The Raiders insist these reports are shenanigans. As of lunchtime Friday, though, the Boston Herald reports that Seymour has the ultimatum letter in his hands.
The reports say that the Raiders sent Seymour a "five-day letter," similar to the "three-day letter" I receive every time I get evicted from my apartment. A five-day letter is a statement demanding a player report for duty to the NFL team issuing the letter. If the player does not report within five days of receiving the letter, then he is automatically suspended for the season -- with no pay, and no time counted toward the fulfilling of his contract.
In Richard Seymour's case, that means he would not become a free agent after this season, the final year of his contract. He still has to actually play that last year of his contract for whichever team owns his rights -- your Oakland football Raiders -- before he may negotiate any of those free agent riches. A five-day letter, if not honored, would automatically doink Seymour into a persona non grata for the NFL 2009 season.
This only matters if the letter was sent, and that's not clear right now. Shortly after coach Tom Cable swore up and down Thursday that "I don’t have any knowledge of that (letter being sent) right now," a report came from the Raiders' favorite in-house reporter that the ultimatum letter had been sent.
Raiders play-by-play announcer Greg Papa broke a report Thursday night on Comcast Sportsnet Bay Area that the five-day letter had been sent to Seymour earlier in the day, and the clock was ticking on Seymour to report. That report is still available online, except that all of the actual words have since been removed from it. If you left a comment on that story, you should be furious with Comcast Sportsnet Bay Area for this outlandish censorship and violation of your First Amendment rights.
Shortly thereafter, Adam Schefter of ESPN also "broke" the story with "his own sources." Oddly, Schefter's "other sources" seemed to suddenly back off the story the very moment Greg Papa backed off. That's one heck of a coincidence, wouldn't you say, Adam Schefter?
While it is quite amusing to look at Adam Schefter's grinning mug on his Twitter page pic and giggle over how he just got completely burned by ripping off a local beat reporter and claiming the story was his own, it is even more amusing to examine Greg Papa's backing off of his own story that may have been correct in the first place.
Papa explained to David White of the San Francisco Chronicle that it was a "miscommunication... to a co-employee." White said on his Twitter that a "CSNBA kid" misquoted Papa.
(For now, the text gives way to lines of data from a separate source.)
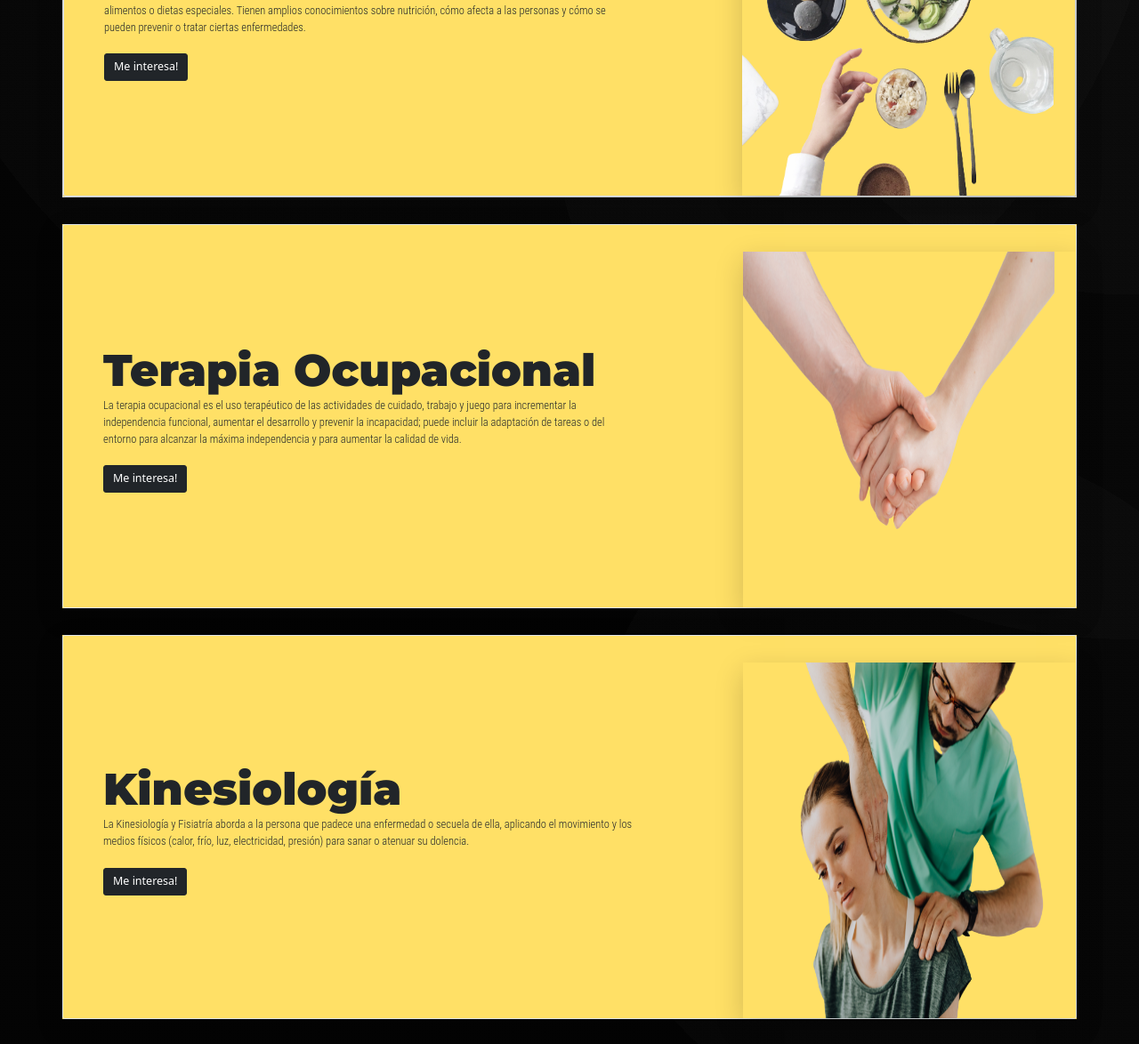
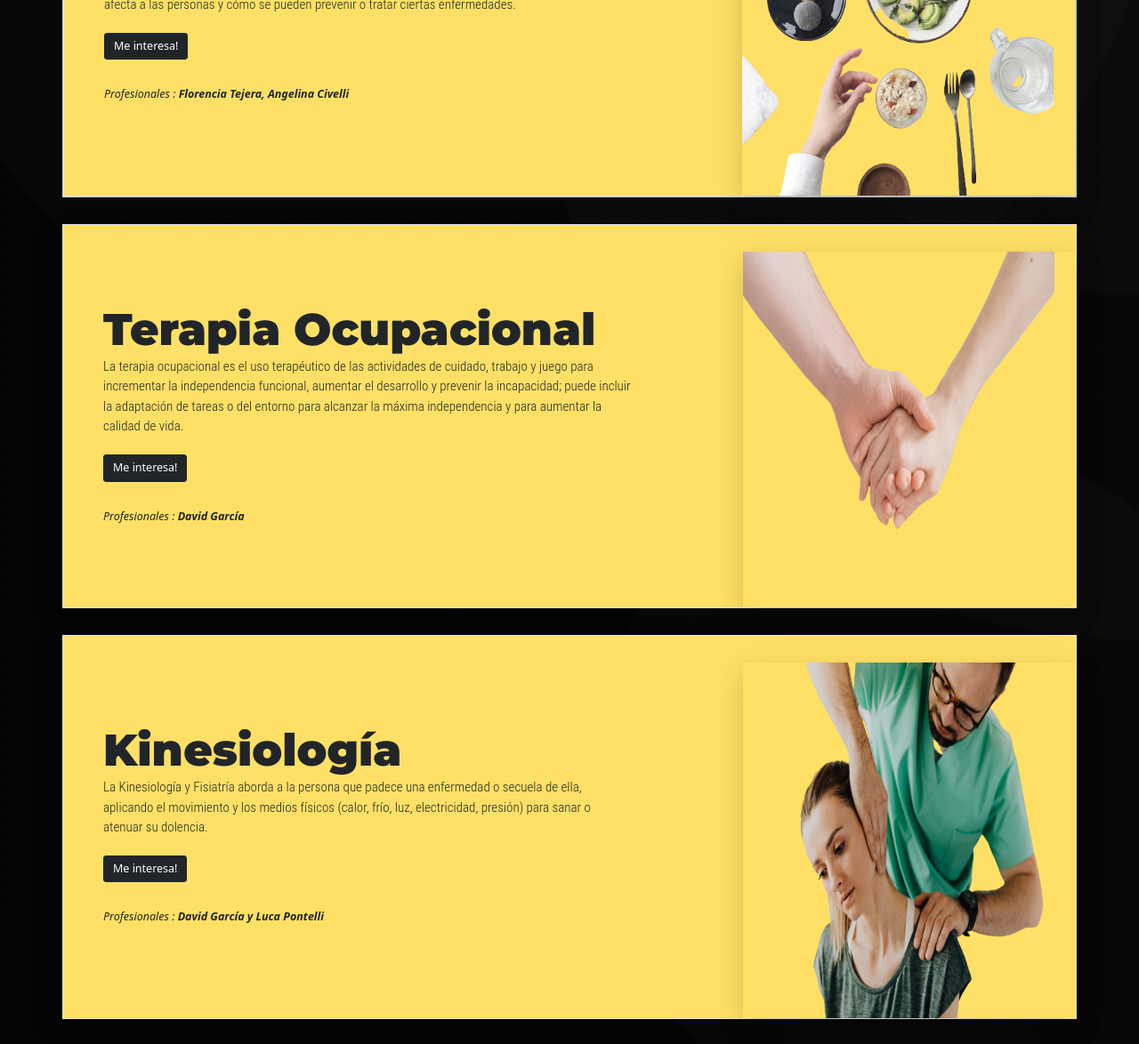
Before and after one commit to NicoPimienta/Valpo-Center, a website: page Paginas/Servicios.html in a window 1280 px wide. Shown: the part 536-1710 px from the top of the page at 89% size. Drawn offline with nearby package versions, Linux system fonts and the light colour scheme; files whose address does not match are found by name.

Commit message:
agregados profesionales en servicios

```diff
--- a/Paginas/Servicios.html
+++ b/Paginas/Servicios.html
@@ -67,10 +67,11 @@
             <div class="row p-4 pb-0 pe-lg-0 pt-lg-5 align-items-center rounded-3 border shadow-lg">
                 <div class="col-lg-7 p-3 p-lg-5 pt-lg-3">
                     <h1 class="display-1 fw-bold lh-1 fst fuenteMontse">Nutrición</h1>
-                    <p class="lead fuenteRoboto">Los nutricionistas son responsables de ayudar a las personas a aumentar su salud física y mental a través de los alimentos o dietas especiales. Tienen amplios conocimientos sobre nutrición, cómo afecta a las personas y cómo se pueden prevenir o tratar ciertas enfermedades.</p>
+                    <p class="lead fuenteRoboto fs-4">Los nutricionistas son responsables de ayudar a las personas a aumentar su salud física y mental a través de los alimentos o dietas especiales. Tienen amplios conocimientos sobre nutrición, cómo afecta a las personas y cómo se pueden prevenir o tratar ciertas enfermedades.</p>
                     <div class="d-grid gap-2 d-md-flex justify-content-md-start mb-4 mb-lg-3">
                     </div>
                     <a class="btn btn-primary btn-dark btn-lg animate__animated animate__shakeX" href="./contacto.html" role="button">Me interesa!</a>
+                    <p class="fst-italic fs-5 mt-5">Profesionales : <strong> Florencia Tejera, Angelina Civelli </strong></p>
                 </div>
                     <div class="col-lg-4 offset-lg-1 p-0 overflow-hidden shadow-lg">
                         <img class="rounded-lg-3" src="../imagenes/nutripic-removebg-preview.png" alt="Nutrición" width="350" height="400">
@@ -84,10 +85,11 @@
                 <div class="row p-4 pb-0 pe-lg-0 pt-lg-5 align-items-center rounded-3 border shadow-lg">
                     <div class="col-lg-7 p-3 p-lg-5 pt-lg-3">
                         <h1 class="display-1 fw-bold lh-1 fst fuenteMontse">Terapia Ocupacional</h1>
-                        <p class="lead fuenteRoboto">La terapia ocupacional es el uso terapéutico de las actividades de cuidado, trabajo y juego para incrementar la independencia funcional, aumentar el desarrollo y prevenir la incapacidad; puede incluir la adaptación de tareas o del entorno para alcanzar la máxima independencia y para aumentar la calidad de vida.</p>
+                        <p class="lead fuenteRoboto fs-4">La terapia ocupacional es el uso terapéutico de las actividades de cuidado, trabajo y juego para incrementar la independencia funcional, aumentar el desarrollo y prevenir la incapacidad; puede incluir la adaptación de tareas o del entorno para alcanzar la máxima independencia y para aumentar la calidad de vida.</p>
                         <div class="d-grid gap-2 d-md-flex justify-content-md-start mb-4 mb-lg-3">
                         </div>
                         <a class="btn btn-primary btn-dark btn-lg wow animate__animated animate__shakeX" href="./contacto.html" role="button">Me interesa!</a>
+                        <p class="fst-italic fs-5 mt-5">Profesionales : <strong>David García</strong></p>
                     </div>
                         <div class="col-lg-4 offset-lg-1 p-0 overflow-hidden shadow-lg">
                             <img class="rounded-lg-3" src="../imagenes/roman-kraft-0EVKn3-5JSU-unsplash-removebg-preview.png" alt="Terapia Ocupacional" width="350" height="400">
@@ -102,10 +104,11 @@
                     <div class="row p-4 pb-0 pe-lg-0 pt-lg-5 align-items-center rounded-3 border shadow-lg">
                         <div class="col-lg-7 p-3 p-lg-5 pt-lg-3">
                             <h1 class="display-1 fw-bold lh-1 fst fuenteMontse">Kinesiología</h1>
-                            <p class="lead fuenteRoboto">La Kinesiología y Fisiatría aborda a la persona que padece una enfermedad o secuela de ella, aplicando el movimiento y los medios físicos (calor, frío, luz, electricidad, presión) para sanar o atenuar su dolencia.</p>
+                            <p class="lead fuenteRoboto fs-4">La Kinesiología y Fisiatría aborda a la persona que padece una enfermedad o secuela de ella, aplicando el movimiento y los medios físicos (calor, frío, luz, electricidad, presión) para sanar o atenuar su dolencia.</p>
                             <div class="d-grid gap-2 d-md-flex justify-content-md-start mb-4 mb-lg-3">
                             </div>
                             <a class="btn btn-primary btn-dark btn-lg wow animate__animated animate__shakeX" href="./contacto.html" role="button">Me interesa!</a>
+                            <p class="fst-italic fs-5 mt-5">Profesionales : <strong>David García y Luca Pontelli</strong></p>
                         </div>
                             <div class="col-lg-4 offset-lg-1 p-0 overflow-hidden shadow-lg">
                                 <img class="rounded-lg-3" src="../imagenes/pexels-karolina-grabowska-4506218-removebg-preview.png" alt="Kinesiología" width="350" height="400">
```
Also changed, not shown: Paginas/contacto.html (+4 -4 lines).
Jerry McDonald reports in the Oakland Trib that Papa "explained there was a miscommunication with a staff that resulted in him being quoted" incorrectly.
How will Greg Papa un-backtrack if he he actually had it right all along?
Joe Kukura is a freelance writer who is making a note of all those excuses so he can use them the next time he's not sure whether or not his reporting is accurate.